Your objective: Begin at the line with "Above is the" and set down each line exactly until the listing ends. Images stay out.

[Opening Working data section]

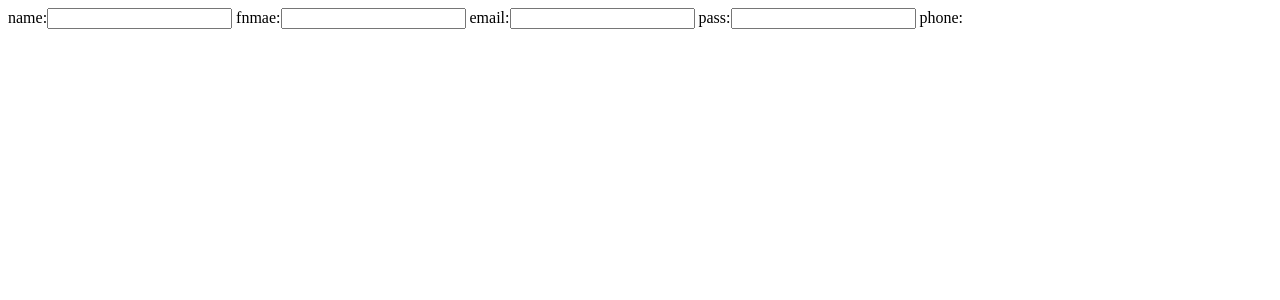
Repository: Ganesh9986320435/AllProjectsFromYestYantra
Page: http://localhost/studentjsp/signin.jsp
The author's editor kept a copy of each file at every save. The page is drawn from the files as they stood at one save, then again after the next save.
The browser window is 1280 px wide. The pictures show the whole page.
The page is served by Tomcat 9. Other server files are loaded and not shown.

Above is the page before, as saved 2023-01-30 11:13:13.

### studentjsp/src/main/webapp/signin.jsp
<%@ page language="java" contentType="text/html; charset=UTF-8"
    pageEncoding="UTF-8"%>
<!DOCTYPE html>
<html>
<head>
<meta charset="UTF-8">
<title>Insert title here</title>
</head>
<body>
<form action="signin" method="post">

name:<input type="text" name="name">
fnmae:<input type="text" name="fname">
email:<input type="text" name="email">
pass:<input type="text" name="pass">
phone:









</form>
</body>
</html>

After the next save:
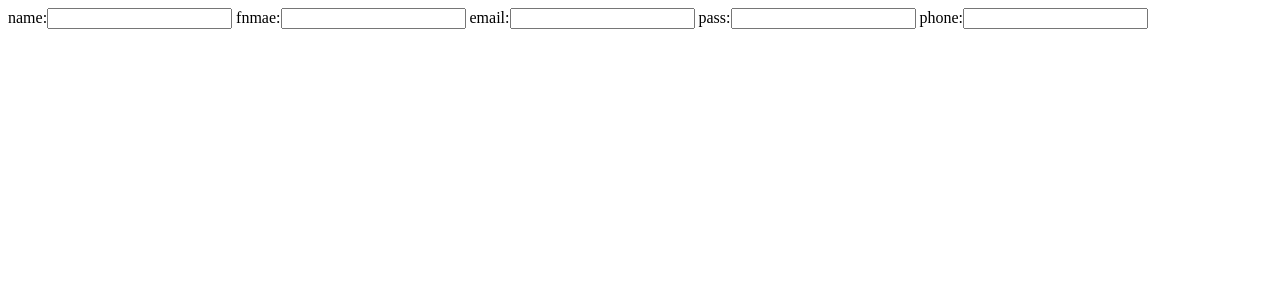
Saved 15 s later.
--- a/studentjsp/src/main/webapp/signin.jsp
+++ b/studentjsp/src/main/webapp/signin.jsp
@@ -13,7 +13,7 @@
 fnmae:<input type="text" name="fname">
 email:<input type="text" name="email">
 pass:<input type="text" name="pass">
-phone:
+phone:<input type="tel" name="">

[Closing Working data section]

Response box:
Above is the page before, as saved 2023-01-30 11:13:13.

### studentjsp/src/main/webapp/signin.jsp
<%@ page language="java" contentType="text/html; charset=UTF-8"
    pageEncoding="UTF-8"%>
<!DOCTYPE html>
<html>
<head>
<meta charset="UTF-8">
<title>Insert title here</title>
</head>
<body>
<form action="signin" method="post">

name:<input type="text" name="name">
fnmae:<input type="text" name="fname">
email:<input type="text" name="email">
pass:<input type="text" name="pass">
phone:









</form>
</body>
</html>

After the next save:
Saved 15 s later.
--- a/studentjsp/src/main/webapp/signin.jsp
+++ b/studentjsp/src/main/webapp/signin.jsp
@@ -13,7 +13,7 @@
 fnmae:<input type="text" name="fname">
 email:<input type="text" name="email">
 pass:<input type="text" name="pass">
-phone:
+phone:<input type="tel" name="">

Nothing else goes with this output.